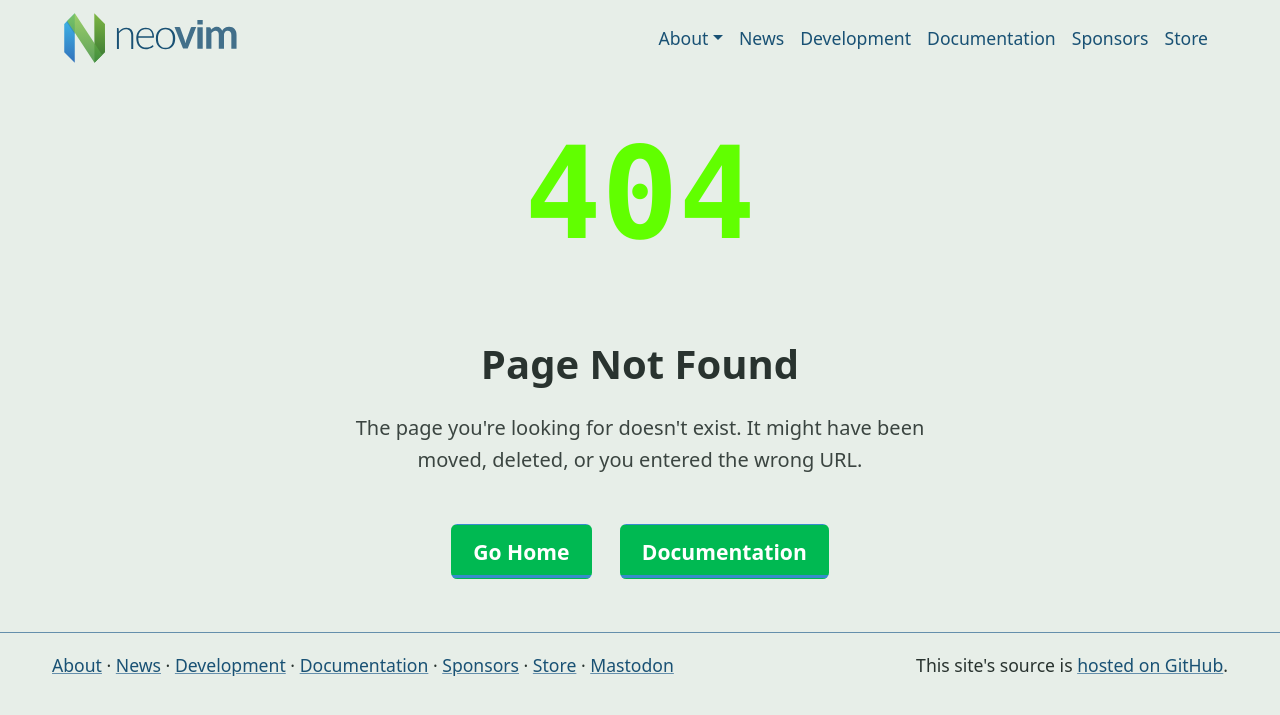
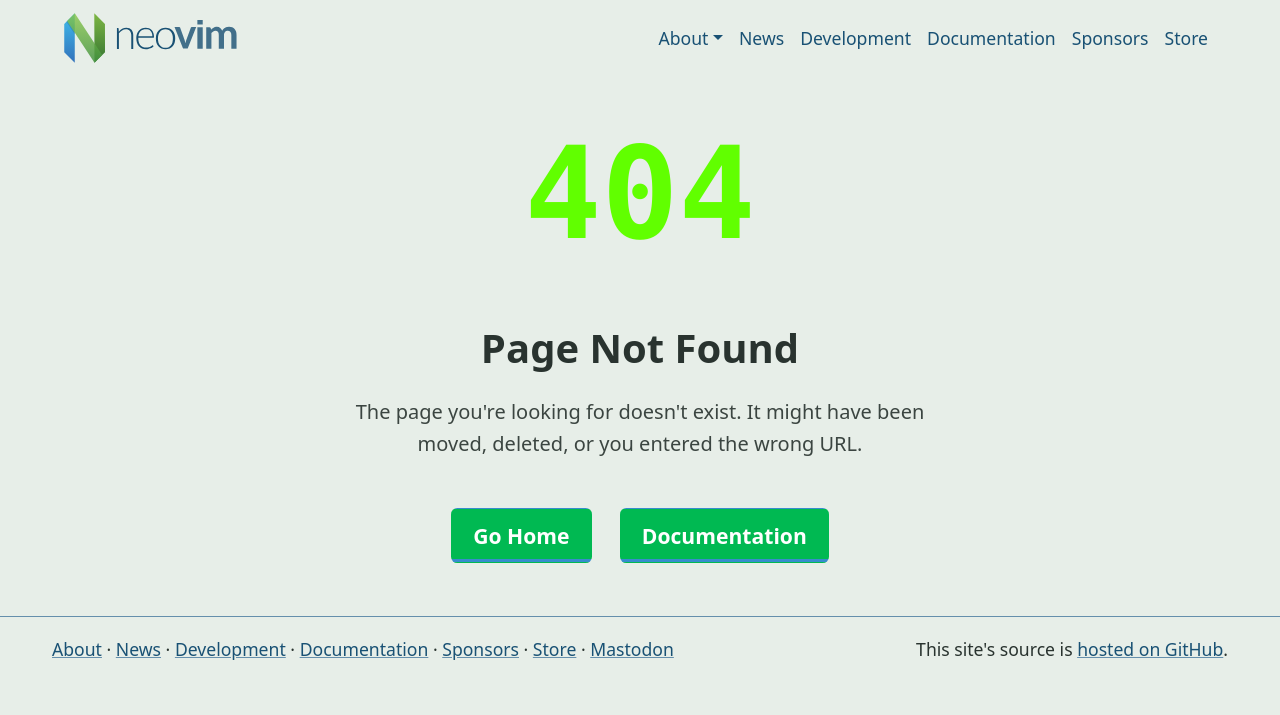
Before and after one commit to neovim/neovim.github.io, a Jekyll site: the page built from 404.html, in a window 1280 px wide. Shown: the top 715 px of the page. Built offline with Jekyll 4.4.1, drawn with Linux system fonts in a browser that asks for light colours; comment, search, counter and statistics services are not loaded.

Commit message:
refactor: switch to golden-grid, remove bottom margin

```diff
--- a/404.html
+++ b/404.html
@@ -15,6 +15,8 @@
         <a href="/" class="btn">Go Home</a>
         <a href="/doc/" class="btn">Documentation</a>
       </div>
+      <div></div> <!-- empty second column -->
+    </div>
     </div>
   </div>
 </main>
@@ -26,7 +28,6 @@
   color: #61ff00;
   font-family: 'SF Mono', 'Monaco', 'Inconsolata', 'Roboto Mono', 'Courier New', monospace;
   line-height: 1;
-  margin-bottom: 1rem;
 }
 
 .masthead h1 {
```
· · · ·
What you are asked to do:
The answer should be all lines from the entries above that hold the word "class".

Solution below:
         <a href="/" class="btn">Go Home</a>
         <a href="/doc/" class="btn">Documentation</a>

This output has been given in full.